The Flag, Kneeling, & The First Amendment
It’s increasingly difficult to have respectful dialogue with people regarding current events. The most recent hot button being the debate over kneeling during the National Anthem.
Extraordinarily enough, the people that are most disrespectful regarding this topic online are the ones that claim kneeling is extremely disrespectful. They use name-calling, bullying, and censorship to stop having a rational discussion about the issue. I can take all the above. Others, however, cannot. They deserve to have their voices heard and their needs met.
Of course, there are different perspectives regarding the Flag and how to respect it. It shouldn’t be as difficult to be respectful of one another while we express our differences, but, apparently, that is too high a bar for far too many.
Some groups of people complain about players being disrespectful when they kneel during the National Anthem while they openly disrespect anyone who disagrees with their positions. Most likely, they don’t even stand for the Anthem from the comfort of their homes when it’s played on their TVs.
Double standards? Of course. That’s as rich a tradition in America as is peaceful protest. Double standards allow the American people to languish in the status quo. Aren’t we all exhausted by the status quo?
The reality is that our veterans, active military, Congress, and the President all took an Oath to defend the U.S. Constitution. Not part of it, ALL of it.
The sacrifices made to defend America and Americans were made to protect our rights, Freedom of Speech and to protest injustice in America being among them. Forgetting our actual history and our actual Constitution seems to be easy for too many Americans today.

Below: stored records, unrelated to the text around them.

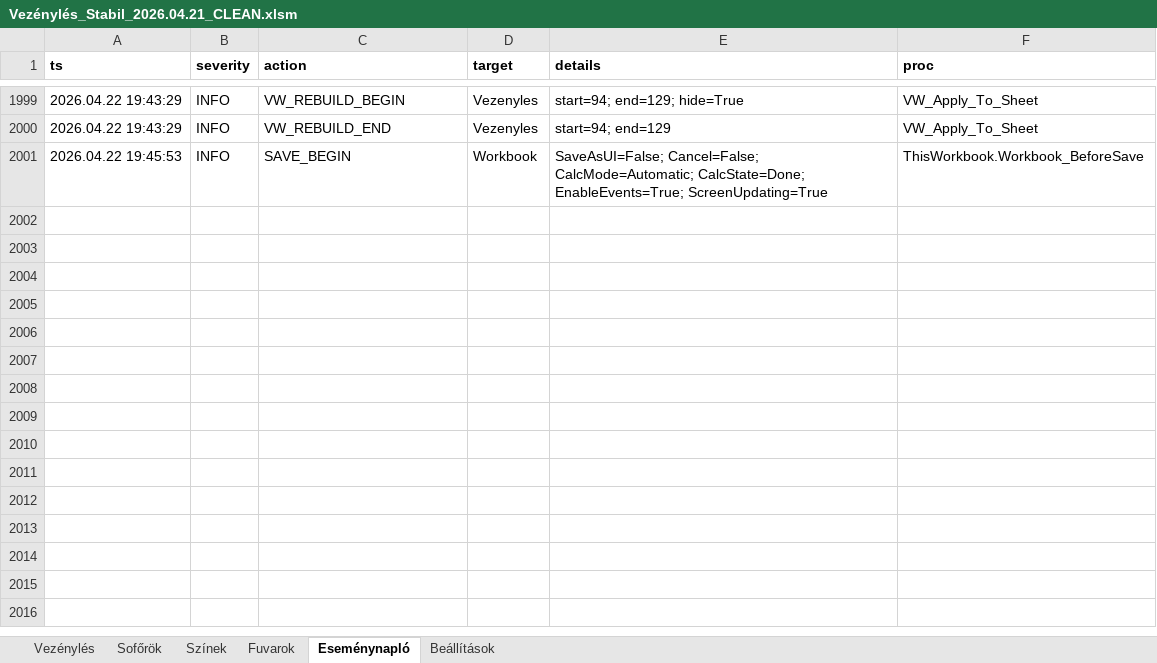
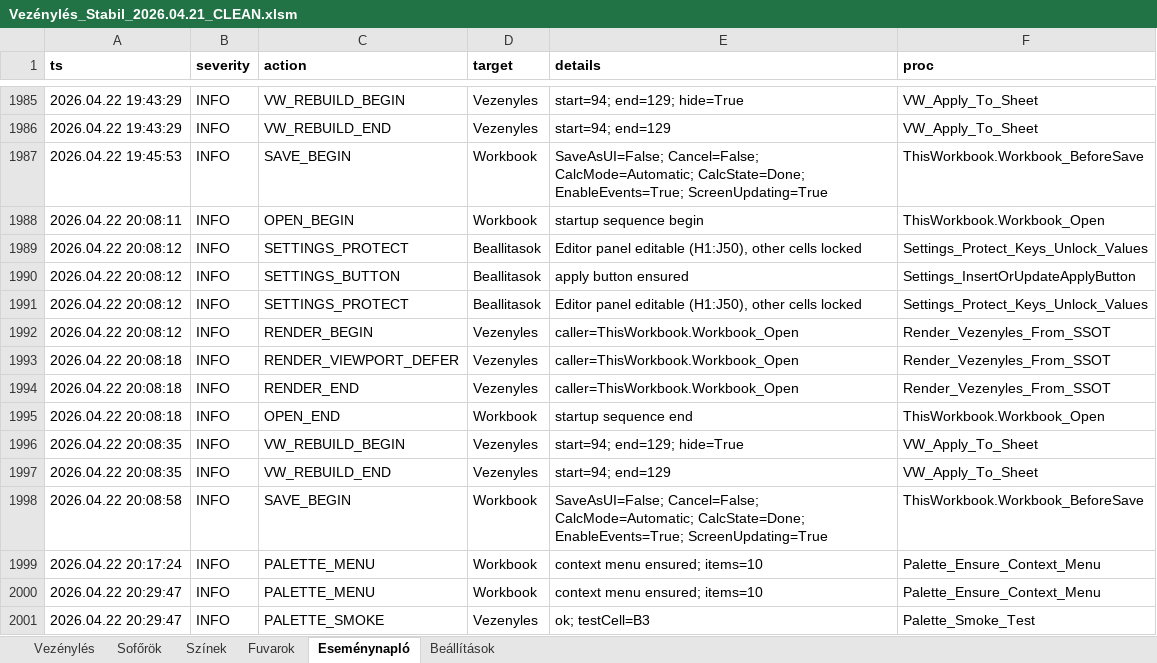
Before and after one commit to bukfa-web/vezenyles-excel, an Excel workbook: Vezénylés_Stabil_2026.04.21_CLEAN.xlsm, sheet Eseménynapló, drawn as a sheet; only a part is shown, gaps mark what is left out; values as stored, in another font and other column widths than the file's, no borders; table styles not drawn; the diff covers the shown part only; the diff names each change by its address in the sheet, - before the commit and + after, or states it on an @@ line.

Commit message:
Add right click color palette

```diff
--- a/Vezénylés_Stabil_2026.04.21_CLEAN.xlsm (sheet Eseménynapló)
+++ b/Vezénylés_Stabil_2026.04.21_CLEAN.xlsm (sheet Eseménynapló)
+row 1988: 2026.04.22 20:08:11 | INFO | OPEN_BEGIN | Workbook | startup sequence begin | ThisWorkbook.Workbook_Open
+row 1989: 2026.04.22 20:08:12 | INFO | SETTINGS_PROTECT | Beallitasok | Editor panel editable (H1:J50), other cells locked | Settings_Protect_Keys_Unlock_Values
+row 1990: 2026.04.22 20:08:12 | INFO | SETTINGS_BUTTON | Beallitasok | apply button ensured | Settings_InsertOrUpdateApplyButton
+row 1991: 2026.04.22 20:08:12 | INFO | SETTINGS_PROTECT | Beallitasok | Editor panel editable (H1:J50), other cells locked | Settings_Protect_Keys_Unlock_Values
+row 1992: 2026.04.22 20:08:12 | INFO | RENDER_BEGIN | Vezenyles | caller=ThisWorkbook.Workbook_Open | Render_Vezenyles_From_SSOT
+row 1993: 2026.04.22 20:08:18 | INFO | RENDER_VIEWPORT_DEFER | Vezenyles | caller=ThisWorkbook.Workbook_Open | Render_Vezenyles_From_SSOT
+row 1994: 2026.04.22 20:08:18 | INFO | RENDER_END | Vezenyles | caller=ThisWorkbook.Workbook_Open | Render_Vezenyles_From_SSOT
+row 1995: 2026.04.22 20:08:18 | INFO | OPEN_END | Workbook | startup sequence end | ThisWorkbook.Workbook_Open
+row 1996: 2026.04.22 20:08:35 | INFO | VW_REBUILD_BEGIN | Vezenyles | start=94; end=129; hide=True | VW_Apply_To_Sheet
+row 1997: 2026.04.22 20:08:35 | INFO | VW_REBUILD_END | Vezenyles | start=94; end=129 | VW_Apply_To_Sheet
+row 1998: 2026.04.22 20:08:58 | INFO | SAVE_BEGIN | Workbook | SaveAsUI=False; Cancel=False; CalcMode=Automatic; CalcState=Done; EnableEvents=True; ScreenUpdating=True | ThisWorkbook.Workbook_BeforeSave
+row 1999: 2026.04.22 20:17:24 | INFO | PALETTE_MENU | Workbook | context menu ensured; items=10 | Palette_Ensure_Context_Menu
+row 2000: 2026.04.22 20:29:47 | INFO | PALETTE_MENU | Workbook | context menu ensured; items=10 | Palette_Ensure_Context_Menu
+row 2001: 2026.04.22 20:29:47 | INFO | PALETTE_SMOKE | Vezenyles | ok; testCell=B3 | Palette_Smoke_Test
```
Also changed, not shown: 14 removed rows elsewhere in this sheet, sheet Színek, 2 other files.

Regardless of your belief about whether or not people should kneel or stand during the National Anthem at professional or college games, it is their right to do so.
I will always stand as long as I can stand. That’s my choice as much as your choices are your choices. Both are protected by our Constitution and have been supported by the Supreme Court many times.
It’s not my place to tell these players what to do, many of whom grew up in poverty, watched family be prosecuted and jailed, and have seen generations lost to violence in their streets. They now have a position and wealth that most never attain. They’re using that position to do good in their communities, but that’s not enough for some players. Those who languish in the status quo deserve people that can and will stand up for them, even if that means kneeling and taking the heat publicly.
It IS my place to protect their right to peacefully protest our government, because that’s what men and women died for while fighting for America, and while fighting for rights here IN America.
Also, adding more hatred and bigotry into the national conversation does nothing to move our country forward. We need to move forward together.
The First Amendment is First for a reason. It’s what keeps our government serving all her people. If we lose sight of that, we’re in much deeper trouble than we could imagine.
I want to live in a country where we all want to stand together in solidarity with one another.
That’s the American Dream I’ve believed in throughout my life.
We can achieve it, but only through dialogue, listening, and coming together instead of tearing each other apart.